  • Prevention is still powerful. Keep on top of your check-ups with your various specialists to avoid accelerating diabetes complications.
     
  • Prevention is still powerful. Keep on top of your check-ups with your various specialists to avoid accelerating diabetes complications.
     
  • Workout well. Remember that your needs change as you age, as does your stamina, flexibility and strength. Consider meeting with a fitness trainer to tailor a workout that is best for your joints, your heart and your diabetes.
     
  • The older you are, the more likely you are to experience the various complications that come with diabetes Fortunately, statistics and projections aside, there are several common sense ways to grow old with diabetes and still remain healthy.

     

    How the Body Ages With Diabetes

    There are important reasons why the relationship between aging and diabetes is such a complicated one. For starters, as you age, your body’s metabolic rate naturally declines, likely due to loss of muscle mass.

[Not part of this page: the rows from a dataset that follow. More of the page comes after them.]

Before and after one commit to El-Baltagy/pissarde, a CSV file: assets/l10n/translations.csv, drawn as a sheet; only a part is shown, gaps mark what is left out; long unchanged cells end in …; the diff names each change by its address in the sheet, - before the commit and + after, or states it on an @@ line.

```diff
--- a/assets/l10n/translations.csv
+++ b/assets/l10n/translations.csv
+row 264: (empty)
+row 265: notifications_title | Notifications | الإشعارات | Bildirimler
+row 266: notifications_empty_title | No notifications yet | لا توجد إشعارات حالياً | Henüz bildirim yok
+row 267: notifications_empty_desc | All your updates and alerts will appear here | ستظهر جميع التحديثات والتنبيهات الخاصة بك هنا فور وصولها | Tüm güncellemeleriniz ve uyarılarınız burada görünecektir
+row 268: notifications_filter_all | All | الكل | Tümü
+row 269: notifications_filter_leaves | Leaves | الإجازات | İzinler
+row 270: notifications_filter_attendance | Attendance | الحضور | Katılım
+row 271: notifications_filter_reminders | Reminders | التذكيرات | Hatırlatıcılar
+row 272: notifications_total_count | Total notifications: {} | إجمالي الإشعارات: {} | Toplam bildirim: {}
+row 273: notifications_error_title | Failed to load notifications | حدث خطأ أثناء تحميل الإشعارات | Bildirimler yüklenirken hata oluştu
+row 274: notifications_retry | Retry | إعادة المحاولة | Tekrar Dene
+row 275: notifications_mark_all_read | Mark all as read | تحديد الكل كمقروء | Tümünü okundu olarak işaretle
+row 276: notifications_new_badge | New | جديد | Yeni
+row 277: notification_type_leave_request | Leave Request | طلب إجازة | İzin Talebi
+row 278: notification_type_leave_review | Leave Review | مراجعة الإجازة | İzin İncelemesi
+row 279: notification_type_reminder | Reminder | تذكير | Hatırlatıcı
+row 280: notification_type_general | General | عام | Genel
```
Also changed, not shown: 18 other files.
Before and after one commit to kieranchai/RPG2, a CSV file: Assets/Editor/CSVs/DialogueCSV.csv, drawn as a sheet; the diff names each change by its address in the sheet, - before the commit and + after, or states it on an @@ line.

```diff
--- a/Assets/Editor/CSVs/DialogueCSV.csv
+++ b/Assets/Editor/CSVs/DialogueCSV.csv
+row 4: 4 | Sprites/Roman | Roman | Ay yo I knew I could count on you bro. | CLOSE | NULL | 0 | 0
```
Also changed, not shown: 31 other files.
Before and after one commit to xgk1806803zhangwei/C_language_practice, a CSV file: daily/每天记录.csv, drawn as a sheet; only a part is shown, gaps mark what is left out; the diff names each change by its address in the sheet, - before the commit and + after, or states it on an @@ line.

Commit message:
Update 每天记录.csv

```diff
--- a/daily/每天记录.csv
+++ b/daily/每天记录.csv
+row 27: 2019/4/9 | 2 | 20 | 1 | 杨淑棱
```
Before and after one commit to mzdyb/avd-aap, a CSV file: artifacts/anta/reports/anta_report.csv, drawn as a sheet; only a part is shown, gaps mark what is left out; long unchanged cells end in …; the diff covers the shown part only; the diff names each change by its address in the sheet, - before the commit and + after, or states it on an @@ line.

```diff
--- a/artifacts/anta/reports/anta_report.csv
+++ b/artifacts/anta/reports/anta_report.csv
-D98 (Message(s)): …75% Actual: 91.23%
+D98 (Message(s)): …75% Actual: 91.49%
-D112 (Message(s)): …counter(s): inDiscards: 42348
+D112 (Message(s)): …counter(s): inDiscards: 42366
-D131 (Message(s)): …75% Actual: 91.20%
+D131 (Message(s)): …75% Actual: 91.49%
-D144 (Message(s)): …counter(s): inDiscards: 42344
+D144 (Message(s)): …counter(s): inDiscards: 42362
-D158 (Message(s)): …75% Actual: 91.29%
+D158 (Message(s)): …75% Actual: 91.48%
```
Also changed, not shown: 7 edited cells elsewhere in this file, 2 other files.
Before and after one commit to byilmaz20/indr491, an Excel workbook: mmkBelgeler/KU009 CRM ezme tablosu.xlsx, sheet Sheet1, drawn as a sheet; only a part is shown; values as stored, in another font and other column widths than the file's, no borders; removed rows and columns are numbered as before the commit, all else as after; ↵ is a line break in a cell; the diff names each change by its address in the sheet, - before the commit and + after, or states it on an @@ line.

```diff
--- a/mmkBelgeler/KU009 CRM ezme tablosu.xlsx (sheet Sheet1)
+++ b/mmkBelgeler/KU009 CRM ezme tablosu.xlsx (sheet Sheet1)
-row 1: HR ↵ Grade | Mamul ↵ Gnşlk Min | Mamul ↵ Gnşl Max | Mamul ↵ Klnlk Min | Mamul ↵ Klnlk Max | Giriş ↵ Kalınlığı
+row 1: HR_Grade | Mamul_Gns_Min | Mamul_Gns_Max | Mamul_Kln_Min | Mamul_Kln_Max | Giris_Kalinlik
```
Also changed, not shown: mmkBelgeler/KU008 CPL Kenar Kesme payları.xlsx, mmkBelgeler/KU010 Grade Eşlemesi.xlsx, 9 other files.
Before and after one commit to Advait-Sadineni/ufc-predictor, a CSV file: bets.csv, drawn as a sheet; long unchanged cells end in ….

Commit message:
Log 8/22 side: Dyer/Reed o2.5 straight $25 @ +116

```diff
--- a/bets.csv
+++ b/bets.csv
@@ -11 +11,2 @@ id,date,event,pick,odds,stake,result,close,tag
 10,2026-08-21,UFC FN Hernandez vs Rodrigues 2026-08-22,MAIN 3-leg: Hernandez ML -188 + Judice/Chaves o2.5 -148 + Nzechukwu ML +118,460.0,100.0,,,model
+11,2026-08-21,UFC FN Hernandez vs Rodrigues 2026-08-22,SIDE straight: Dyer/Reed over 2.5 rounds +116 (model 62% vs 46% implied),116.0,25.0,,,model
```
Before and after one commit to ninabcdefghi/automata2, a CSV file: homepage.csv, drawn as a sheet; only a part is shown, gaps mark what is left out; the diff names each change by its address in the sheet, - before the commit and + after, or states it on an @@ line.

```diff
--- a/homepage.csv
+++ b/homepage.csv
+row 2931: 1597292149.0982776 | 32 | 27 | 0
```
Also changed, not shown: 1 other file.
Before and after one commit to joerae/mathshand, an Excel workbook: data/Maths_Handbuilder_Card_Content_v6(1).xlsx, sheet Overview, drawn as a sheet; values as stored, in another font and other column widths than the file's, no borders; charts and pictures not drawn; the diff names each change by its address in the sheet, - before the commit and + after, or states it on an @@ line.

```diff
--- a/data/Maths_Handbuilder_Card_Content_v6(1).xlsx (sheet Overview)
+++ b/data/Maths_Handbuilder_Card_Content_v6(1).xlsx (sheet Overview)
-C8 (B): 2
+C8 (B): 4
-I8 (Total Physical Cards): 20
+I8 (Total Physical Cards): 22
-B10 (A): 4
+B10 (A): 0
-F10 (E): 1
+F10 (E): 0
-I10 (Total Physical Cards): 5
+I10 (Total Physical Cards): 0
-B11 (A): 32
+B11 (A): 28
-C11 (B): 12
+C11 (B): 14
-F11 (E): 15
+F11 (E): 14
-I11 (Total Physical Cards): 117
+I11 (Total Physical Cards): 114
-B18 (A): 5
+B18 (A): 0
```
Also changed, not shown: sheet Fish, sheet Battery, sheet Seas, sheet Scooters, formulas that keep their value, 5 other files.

In addition, your body becomes less efficient at taking glucose from your blood and using it, a process called glucose intolerance. Insulin resistance is believed to be a factor in glucose intolerance and is influenced by excess body fat, which interferes with the muscles’ ability to use insulin.

     

    Diabetic complications also contribute to this process. For example, aging eyesight can be worsened by eye problems associated with diabetes, such as retinopathy and glaucoma. Joint diseases like osteoarthritis that increase with age can be further aggravated by diabetic nerve damage.

     

    What You Can Do to Age Well with Diabetes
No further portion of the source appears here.